Records from a data source:
■ ■ ■ ■ ■
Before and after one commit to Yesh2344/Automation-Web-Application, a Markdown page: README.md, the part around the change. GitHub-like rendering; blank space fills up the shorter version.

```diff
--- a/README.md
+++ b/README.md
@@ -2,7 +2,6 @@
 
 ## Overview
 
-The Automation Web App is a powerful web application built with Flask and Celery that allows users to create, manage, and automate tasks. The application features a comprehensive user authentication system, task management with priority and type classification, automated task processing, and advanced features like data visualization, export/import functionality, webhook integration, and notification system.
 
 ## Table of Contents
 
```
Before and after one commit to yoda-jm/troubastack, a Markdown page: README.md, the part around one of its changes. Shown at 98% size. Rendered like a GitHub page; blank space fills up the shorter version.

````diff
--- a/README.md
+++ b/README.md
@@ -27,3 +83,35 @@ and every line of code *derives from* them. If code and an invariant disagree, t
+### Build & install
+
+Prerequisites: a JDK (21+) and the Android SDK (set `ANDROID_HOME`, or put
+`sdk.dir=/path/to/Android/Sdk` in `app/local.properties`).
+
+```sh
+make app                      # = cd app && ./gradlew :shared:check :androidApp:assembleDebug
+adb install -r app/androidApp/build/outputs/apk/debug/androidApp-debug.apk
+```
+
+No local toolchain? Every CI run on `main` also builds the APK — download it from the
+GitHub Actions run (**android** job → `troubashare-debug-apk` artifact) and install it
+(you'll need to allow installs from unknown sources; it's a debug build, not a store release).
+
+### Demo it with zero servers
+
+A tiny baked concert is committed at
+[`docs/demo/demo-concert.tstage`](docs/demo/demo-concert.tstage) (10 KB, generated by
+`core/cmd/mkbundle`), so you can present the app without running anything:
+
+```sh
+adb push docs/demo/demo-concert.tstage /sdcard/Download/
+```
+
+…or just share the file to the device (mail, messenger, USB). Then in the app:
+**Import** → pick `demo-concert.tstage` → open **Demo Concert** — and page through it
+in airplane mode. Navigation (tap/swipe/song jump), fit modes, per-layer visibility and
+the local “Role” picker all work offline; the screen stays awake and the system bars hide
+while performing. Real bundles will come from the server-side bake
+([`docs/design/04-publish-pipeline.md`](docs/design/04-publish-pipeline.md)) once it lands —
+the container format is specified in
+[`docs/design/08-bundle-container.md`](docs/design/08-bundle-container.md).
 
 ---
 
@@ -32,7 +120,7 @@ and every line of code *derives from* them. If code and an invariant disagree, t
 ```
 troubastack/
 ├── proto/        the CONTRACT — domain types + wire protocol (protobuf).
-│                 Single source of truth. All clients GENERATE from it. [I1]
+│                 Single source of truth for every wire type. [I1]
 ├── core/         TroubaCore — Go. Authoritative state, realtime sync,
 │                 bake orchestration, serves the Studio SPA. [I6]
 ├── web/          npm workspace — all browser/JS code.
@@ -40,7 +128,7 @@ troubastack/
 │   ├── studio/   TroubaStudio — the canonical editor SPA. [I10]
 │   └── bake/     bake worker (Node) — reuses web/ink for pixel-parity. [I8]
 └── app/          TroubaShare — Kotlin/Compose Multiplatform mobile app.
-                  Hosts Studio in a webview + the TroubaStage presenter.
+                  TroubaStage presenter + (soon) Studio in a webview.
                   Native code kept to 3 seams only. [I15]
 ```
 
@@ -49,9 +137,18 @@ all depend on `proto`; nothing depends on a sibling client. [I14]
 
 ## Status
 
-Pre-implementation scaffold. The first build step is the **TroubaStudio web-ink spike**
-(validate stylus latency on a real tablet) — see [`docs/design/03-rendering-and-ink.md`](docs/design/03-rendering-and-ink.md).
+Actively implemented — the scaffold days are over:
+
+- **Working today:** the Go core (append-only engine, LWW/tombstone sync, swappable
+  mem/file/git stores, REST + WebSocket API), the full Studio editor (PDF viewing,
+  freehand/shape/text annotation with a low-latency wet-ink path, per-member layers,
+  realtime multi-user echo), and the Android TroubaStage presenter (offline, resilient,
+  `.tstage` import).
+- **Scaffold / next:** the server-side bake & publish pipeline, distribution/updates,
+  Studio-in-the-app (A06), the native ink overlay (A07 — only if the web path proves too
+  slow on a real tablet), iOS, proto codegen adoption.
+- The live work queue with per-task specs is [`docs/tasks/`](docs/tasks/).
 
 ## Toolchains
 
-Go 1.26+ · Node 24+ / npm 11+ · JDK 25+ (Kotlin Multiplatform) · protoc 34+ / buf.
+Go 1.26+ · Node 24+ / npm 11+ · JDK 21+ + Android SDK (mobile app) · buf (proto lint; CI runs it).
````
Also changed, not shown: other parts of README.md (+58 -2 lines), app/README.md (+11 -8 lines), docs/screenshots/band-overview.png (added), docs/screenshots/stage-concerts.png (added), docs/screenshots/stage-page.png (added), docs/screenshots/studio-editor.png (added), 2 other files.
■ ■ ■ ■ ■
What is needed: Return only the lines of the records in which the string "path" appears.

Exercise answer:
+`sdk.dir=/path/to/Android/Sdk` in `app/local.properties`).
+  freehand/shape/text annotation with a low-latency wet-ink path, per-member layers,
+  Studio-in-the-app (A06), the native ink overlay (A07 — only if the web path proves too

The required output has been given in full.